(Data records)
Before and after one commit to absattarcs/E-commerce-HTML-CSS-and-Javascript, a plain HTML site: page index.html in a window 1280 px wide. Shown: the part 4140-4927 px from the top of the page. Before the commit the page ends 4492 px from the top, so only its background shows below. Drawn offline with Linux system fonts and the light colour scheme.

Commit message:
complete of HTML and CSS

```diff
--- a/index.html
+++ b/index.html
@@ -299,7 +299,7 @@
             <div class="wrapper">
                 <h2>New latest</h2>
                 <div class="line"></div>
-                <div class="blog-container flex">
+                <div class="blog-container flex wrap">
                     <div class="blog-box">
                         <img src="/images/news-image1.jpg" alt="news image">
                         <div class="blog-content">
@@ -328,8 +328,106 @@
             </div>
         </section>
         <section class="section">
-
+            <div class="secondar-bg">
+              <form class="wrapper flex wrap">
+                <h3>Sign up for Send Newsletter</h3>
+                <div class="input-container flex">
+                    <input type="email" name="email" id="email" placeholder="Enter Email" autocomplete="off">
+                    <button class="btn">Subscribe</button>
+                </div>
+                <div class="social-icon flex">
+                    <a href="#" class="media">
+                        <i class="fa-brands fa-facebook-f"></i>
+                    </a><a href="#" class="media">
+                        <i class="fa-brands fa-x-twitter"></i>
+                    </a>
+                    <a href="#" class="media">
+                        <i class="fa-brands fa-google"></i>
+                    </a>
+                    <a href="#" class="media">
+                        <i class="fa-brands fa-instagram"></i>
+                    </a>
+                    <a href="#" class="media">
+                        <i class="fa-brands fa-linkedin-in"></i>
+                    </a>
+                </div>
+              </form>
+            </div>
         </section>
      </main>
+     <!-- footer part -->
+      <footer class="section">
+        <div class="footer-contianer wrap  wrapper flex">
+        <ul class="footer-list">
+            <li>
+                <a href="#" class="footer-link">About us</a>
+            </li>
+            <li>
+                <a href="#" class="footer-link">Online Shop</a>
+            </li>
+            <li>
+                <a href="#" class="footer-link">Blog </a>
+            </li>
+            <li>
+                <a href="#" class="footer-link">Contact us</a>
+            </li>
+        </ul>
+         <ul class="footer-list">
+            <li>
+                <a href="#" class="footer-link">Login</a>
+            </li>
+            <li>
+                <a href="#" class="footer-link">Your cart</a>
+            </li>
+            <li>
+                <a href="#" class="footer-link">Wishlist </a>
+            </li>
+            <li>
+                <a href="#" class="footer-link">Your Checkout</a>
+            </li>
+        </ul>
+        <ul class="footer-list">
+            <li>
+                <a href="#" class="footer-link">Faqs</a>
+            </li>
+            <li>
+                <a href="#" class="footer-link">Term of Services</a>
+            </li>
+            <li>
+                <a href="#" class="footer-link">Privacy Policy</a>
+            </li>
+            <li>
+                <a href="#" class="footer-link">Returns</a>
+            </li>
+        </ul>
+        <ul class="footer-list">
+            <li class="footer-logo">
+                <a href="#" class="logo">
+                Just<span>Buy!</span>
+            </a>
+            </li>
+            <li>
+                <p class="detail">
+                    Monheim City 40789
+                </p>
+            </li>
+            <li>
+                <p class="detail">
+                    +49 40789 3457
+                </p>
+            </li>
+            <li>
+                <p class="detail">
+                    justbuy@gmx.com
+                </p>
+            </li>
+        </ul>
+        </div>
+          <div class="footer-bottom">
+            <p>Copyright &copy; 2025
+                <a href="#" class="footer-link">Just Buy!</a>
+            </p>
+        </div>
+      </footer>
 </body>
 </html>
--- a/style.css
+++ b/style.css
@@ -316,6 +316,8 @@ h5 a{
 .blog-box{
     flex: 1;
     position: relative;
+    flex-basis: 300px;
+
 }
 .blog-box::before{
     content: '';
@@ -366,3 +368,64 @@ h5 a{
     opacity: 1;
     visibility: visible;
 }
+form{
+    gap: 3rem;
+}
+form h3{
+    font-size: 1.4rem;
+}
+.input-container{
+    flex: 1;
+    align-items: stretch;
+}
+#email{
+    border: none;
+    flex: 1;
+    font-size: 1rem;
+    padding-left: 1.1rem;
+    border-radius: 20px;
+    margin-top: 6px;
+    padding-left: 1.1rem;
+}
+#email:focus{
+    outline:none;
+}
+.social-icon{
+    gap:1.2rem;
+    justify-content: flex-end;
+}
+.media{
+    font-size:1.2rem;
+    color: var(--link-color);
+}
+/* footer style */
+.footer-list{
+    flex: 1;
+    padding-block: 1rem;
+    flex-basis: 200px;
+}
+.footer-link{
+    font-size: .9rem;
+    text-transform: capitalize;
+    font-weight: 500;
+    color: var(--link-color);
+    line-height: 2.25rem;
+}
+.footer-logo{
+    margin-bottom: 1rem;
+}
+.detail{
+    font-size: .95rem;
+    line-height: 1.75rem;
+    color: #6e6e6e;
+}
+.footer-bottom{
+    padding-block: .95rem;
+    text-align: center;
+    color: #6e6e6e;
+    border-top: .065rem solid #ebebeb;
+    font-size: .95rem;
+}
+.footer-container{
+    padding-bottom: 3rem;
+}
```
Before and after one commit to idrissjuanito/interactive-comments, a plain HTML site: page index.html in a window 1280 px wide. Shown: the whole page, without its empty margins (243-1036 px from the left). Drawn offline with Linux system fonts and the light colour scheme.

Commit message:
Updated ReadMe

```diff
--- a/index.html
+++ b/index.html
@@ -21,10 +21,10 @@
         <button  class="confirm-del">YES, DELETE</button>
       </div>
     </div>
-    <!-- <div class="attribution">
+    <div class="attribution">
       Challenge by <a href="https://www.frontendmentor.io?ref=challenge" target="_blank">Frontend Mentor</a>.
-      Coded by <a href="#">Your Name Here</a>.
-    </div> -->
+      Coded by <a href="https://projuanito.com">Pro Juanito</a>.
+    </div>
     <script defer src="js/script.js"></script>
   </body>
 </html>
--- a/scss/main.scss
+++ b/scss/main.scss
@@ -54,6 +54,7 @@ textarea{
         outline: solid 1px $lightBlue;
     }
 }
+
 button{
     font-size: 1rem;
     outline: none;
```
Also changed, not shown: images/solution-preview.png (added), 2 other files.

● **Exercise**
Look over the records above and filter for each line with the word "window".

● **Written response**
Before and after one commit to absattarcs/E-commerce-HTML-CSS-and-Javascript, a plain HTML site: page index.html in a window 1280 px wide. Shown: the part 4140-4927 px from the top of the page. Before the commit the page ends 4492 px from the top, so only its background shows below. Drawn offline with Linux system fonts and the light colour scheme.
Before and after one commit to idrissjuanito/interactive-comments, a plain HTML site: page index.html in a window 1280 px wide. Shown: the whole page, without its empty margins (243-1036 px from the left). Drawn offline with Linux system fonts and the light colour scheme.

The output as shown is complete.